5 Signs You're Putting Too Much Pressure On Your Child

Parents putting pressure on kids
Wealan Pollard / OJO Images / Getty Images

While having high expectations of your child can be helpful, placing your child under too much pressure can be harmful. Here are five telltale signs you’re putting too much pressure on your child:

1. You Criticize More than You Praise

Focusing on all the things your child is doing wrong means you’re overlooking all the things he’s doing right. Yet, many parents ignore positive behavior because they feel like kids don’t need to be praised for being “good” – instead they need pressure to become great.

Handing out too much criticism can backfire. No one likes constantly hearing about all the things they’re doing wrong. Make a concerted effort to catch your child being good and offer more praise than criticism in all areas of your child’s life.

2. You Micromanage Your Child’s Activities

High-pressure parents are at risk of becoming control freaks. If you hover over your child’s daily activities – like homework, chores, and play – to make sure that he’s doing everything right, you’re likely putting too much pressure on him. While it’s important to be involved in your child’s life, micromanaging his activities can backfire.

If you want your child to perform well, allow him to make mistakes and face natural consequences when appropriate. Although it can be hard to watch your child do poorly on a test he didn’t study for, or lose out on an opportunity because he didn’t put in the effort, sometimes those consequences serve as the best lessons.

3. You’re Convinced Every Situation is Life Altering

If you find yourself telling your child that a lot of situations are “do-or-die,” you’re definitely putting too much pressure on him. Saying, “Unless you score the most points in the game, your coach won’t want you to play for him again,”  or “You need to get an A on this test if you want be considered for the honor society,” sends the message that kids only have one chance to get it right.

While there are situations in life where that type of outlook is realistic – like when a teenager has an opportunity to interview with a prestigious college – situations where you’ve only got one chance to get it right are not that common. Yet, for many parents it becomes habit to treat each test, competition, or performance like it’s the only one that matters. Try reminding yourself – and your child – that there are many opportunities to shine and the outcome of most events aren’t going to be life altering.

4. You Draw Comparisons to Other Children

Constantly reminding your child of things like, “Your sister made it to the top round in the spelling bee because she practiced all the time,” or “Did you notice how many points Johnny got today?

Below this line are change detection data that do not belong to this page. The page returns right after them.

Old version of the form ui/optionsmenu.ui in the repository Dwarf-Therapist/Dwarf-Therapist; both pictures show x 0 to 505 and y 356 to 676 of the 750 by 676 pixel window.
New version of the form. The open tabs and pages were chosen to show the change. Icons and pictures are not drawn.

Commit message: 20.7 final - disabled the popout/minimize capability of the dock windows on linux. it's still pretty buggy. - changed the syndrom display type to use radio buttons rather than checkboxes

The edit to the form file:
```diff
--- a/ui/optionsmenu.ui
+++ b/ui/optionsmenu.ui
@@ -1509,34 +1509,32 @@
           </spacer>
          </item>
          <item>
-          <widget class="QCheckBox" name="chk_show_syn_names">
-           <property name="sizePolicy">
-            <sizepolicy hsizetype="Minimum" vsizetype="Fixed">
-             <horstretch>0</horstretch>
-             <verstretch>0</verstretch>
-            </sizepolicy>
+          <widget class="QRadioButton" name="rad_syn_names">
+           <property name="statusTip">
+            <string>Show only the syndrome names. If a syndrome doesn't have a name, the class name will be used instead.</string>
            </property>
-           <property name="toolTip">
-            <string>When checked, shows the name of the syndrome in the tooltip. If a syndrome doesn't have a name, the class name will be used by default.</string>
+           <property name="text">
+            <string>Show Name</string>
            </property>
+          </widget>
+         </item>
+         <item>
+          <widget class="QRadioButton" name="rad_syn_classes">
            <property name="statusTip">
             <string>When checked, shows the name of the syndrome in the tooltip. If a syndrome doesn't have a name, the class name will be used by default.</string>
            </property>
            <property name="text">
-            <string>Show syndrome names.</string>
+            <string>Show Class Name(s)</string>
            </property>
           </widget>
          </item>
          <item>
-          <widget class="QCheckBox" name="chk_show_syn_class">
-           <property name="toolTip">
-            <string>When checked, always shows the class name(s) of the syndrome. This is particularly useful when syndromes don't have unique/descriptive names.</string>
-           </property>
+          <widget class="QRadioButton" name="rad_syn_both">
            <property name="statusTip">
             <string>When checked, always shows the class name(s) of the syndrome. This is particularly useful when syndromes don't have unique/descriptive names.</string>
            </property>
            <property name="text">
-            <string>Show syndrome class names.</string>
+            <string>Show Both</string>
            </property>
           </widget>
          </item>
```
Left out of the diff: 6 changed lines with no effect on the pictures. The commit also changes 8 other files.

I think you could probably score more points than he does if you practiced more.” Comparing your child to other kids all the time puts him in constant competition with those around him and doesn’t take into account his individuality.

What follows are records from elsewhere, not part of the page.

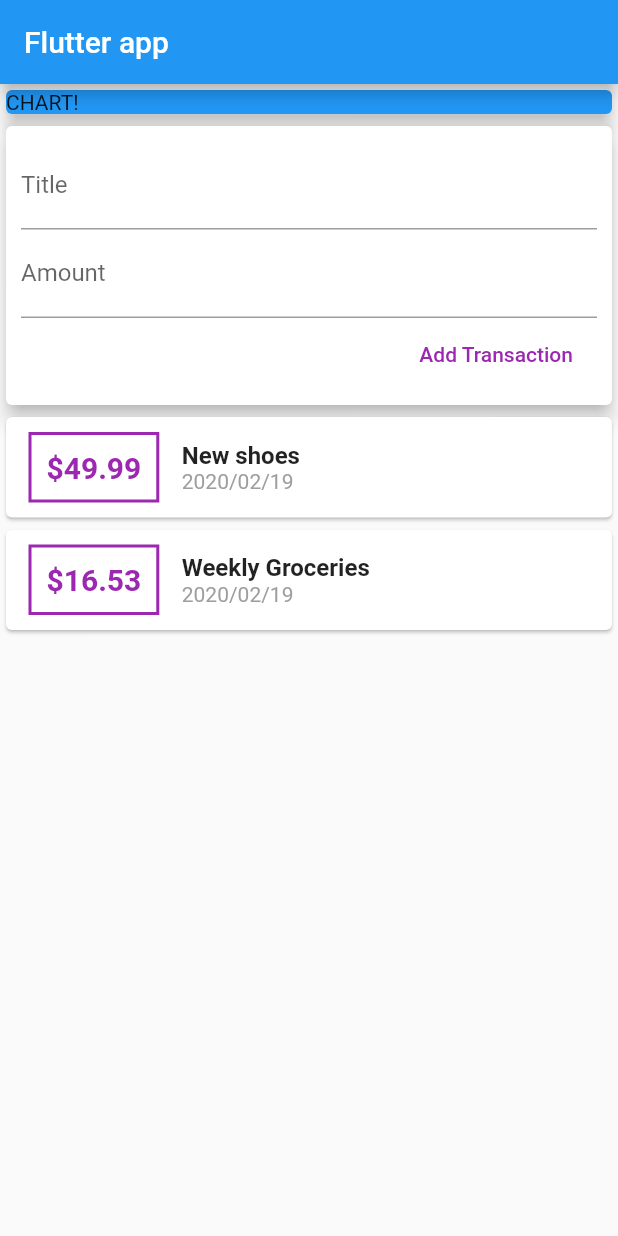
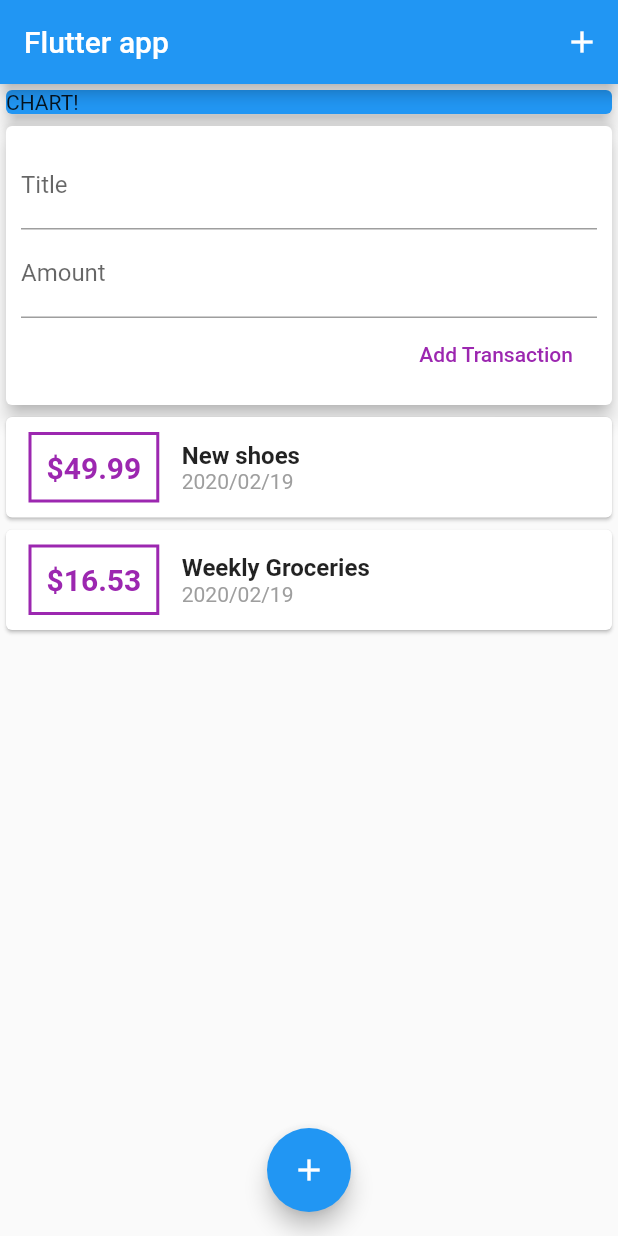
Before and after one commit to dev-marceloborba/flutter-app01, a Flutter app: the screen it shows after launch, after a tap on "Add Transaction", on a phone screen of 412 x 824 dp. Run offline on Flutter 3.47's test engine with Material 2 defaults, Android fonts, the phone set to English and light mode, and no system bars.

Commit message:
finished listview, added icon buttons

```diff
--- a/lib/main.dart
+++ b/lib/main.dart
@@ -12,6 +12,7 @@
         primarySwatch: Colors.blue,
       ),
       home: MyHomePage(),
+      debugShowCheckedModeBanner: false,
     );
   }
 }
@@ -25,8 +26,15 @@
     return Scaffold(
       appBar: AppBar(
         title: Text('Flutter app'),
+        actions: <Widget>[
+          IconButton(
+            icon: Icon(Icons.add),
+            onPressed: () {},
+          )
+        ],
       ),
-      body: Column(
+      body: SingleChildScrollView(
+        child: Column(
           mainAxisAlignment: MainAxisAlignment.start,
           crossAxisAlignment: CrossAxisAlignment.center,
           children: <Widget>[
@@ -41,6 +49,12 @@
             UserTransactions()
           ],
         ),
+      ),
+      floatingActionButtonLocation: FloatingActionButtonLocation.centerFloat,
+      floatingActionButton: FloatingActionButton(
+        child: Icon(Icons.add),
+        onPressed: () => {},
+      ),
     );
   }
 }
--- a/lib/widgets/new_transaction.dart
+++ b/lib/widgets/new_transaction.dart
@@ -2,11 +2,22 @@
 
 class NewTransaction extends StatelessWidget {
   final Function transactionHandler;
+  final titleController = TextEditingController();
+  final amountController = TextEditingController();
 
   NewTransaction(this.transactionHandler);
 
-  final titleController = TextEditingController();
-  final amountController = TextEditingController();
+  void submitData() {
+    print('ããã');
+    final enteredTitle = titleController.text;
+    final enteredAmount = double.parse(amountController.text);
+
+    if (enteredTitle.isEmpty || enteredAmount <= 0) {
+      return;
+    }
+
+    transactionHandler(enteredTitle, enteredAmount);
+  }
 
   @override
   Widget build(BuildContext context) {
@@ -20,17 +31,18 @@
             TextField(
               decoration: InputDecoration(labelText: 'Title'),
               controller: titleController,
+              onSubmitted: (_) => submitData(),
             ),
             TextField(
               decoration: InputDecoration(labelText: 'Amount'),
               controller: amountController,
+              keyboardType: TextInputType.numberWithOptions(decimal: true),
+              onSubmitted: (_) => submitData(),
             ),
             FlatButton(
               child: Text('Add Transaction'),
               textColor: Colors.purple,
-              onPressed: () {
-                transactionHandler();
-              },
+              onPressed: submitData,
             ),
           ],
         ),
--- a/lib/widgets/transaction_list.dart
+++ b/lib/widgets/transaction_list.dart
@@ -3,15 +3,16 @@
 import 'package:intl/intl.dart';
 
 class TransactionList extends StatelessWidget {
-
   final List<Transaction> transactions;
 
   TransactionList(this.transactions);
 
   @override
   Widget build(BuildContext context) {
-    return Column(
-      children: transactions.map((tx) {
+    return Container(
+      height: 300,
+      child: ListView.builder(
+        itemBuilder: (ctx, index) {
           return Card(
             child: Row(
               children: <Widget>[
@@ -20,7 +21,7 @@
                   decoration: BoxDecoration(
                       border: Border.all(color: Colors.purple, width: 2)),
                   child: Text(
-                  '\$${tx.amount}',
+                    '\$${transactions[index].amount.toStringAsFixed(2)}',
                     style: TextStyle(
                         fontWeight: FontWeight.bold,
                         fontSize: 20,
@@ -32,11 +33,12 @@
                   crossAxisAlignment: CrossAxisAlignment.start,
                   children: <Widget>[
                     Text(
-                    tx.title,
-                    style: TextStyle(fontWeight: FontWeight.bold, fontSize: 16),
+                      transactions[index].title,
+                      style:
+                          TextStyle(fontWeight: FontWeight.bold, fontSize: 16),
                     ),
                     Text(
-                    DateFormat('yyyy/MM/dd').format(tx.date),
+                      DateFormat('yyyy/MM/dd').format(transactions[index].date),
                       style: TextStyle(color: Colors.grey),
                     )
                   ],
@@ -44,7 +46,9 @@
               ],
             ),
           );
-      }).toList(),
+        },
+        itemCount: transactions.length,
+      ),
     );
   }
 }
```
Lines whose indentation alone changed are shown as unchanged.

When kids are put under pressure by being compared to others, it can reduce their willingness to do things where they won’t excel.

They may give up playing soccer if they’re not the fastest runner or they may decline to be on the math team if they’re not the smartest person on the team. Encourage your child to become better by competing with himself. Talk about the importance of learning and practicing so he can become better today than he was yesterday – regardless of how others around him are performing.

5. You’re Losing Your Cool Often

Putting kids under a lot of pressure means parents often feel the squeeze as well. And when kids aren’t meeting parental expectations, it causes parents to grow frustrated fast. If you lose your temper because your child isn’t performing as well as you’d like, you may be putting too much pressure on your child.

Your child might never be a track star and may never be the valedictorian of his class. Putting pressure on him to become things he’s not interested in will only cause more stress for everyone. Find a healthy balance that encourages your child to be his best, without trying to force him to meet unrealistic expectations.

Continue Reading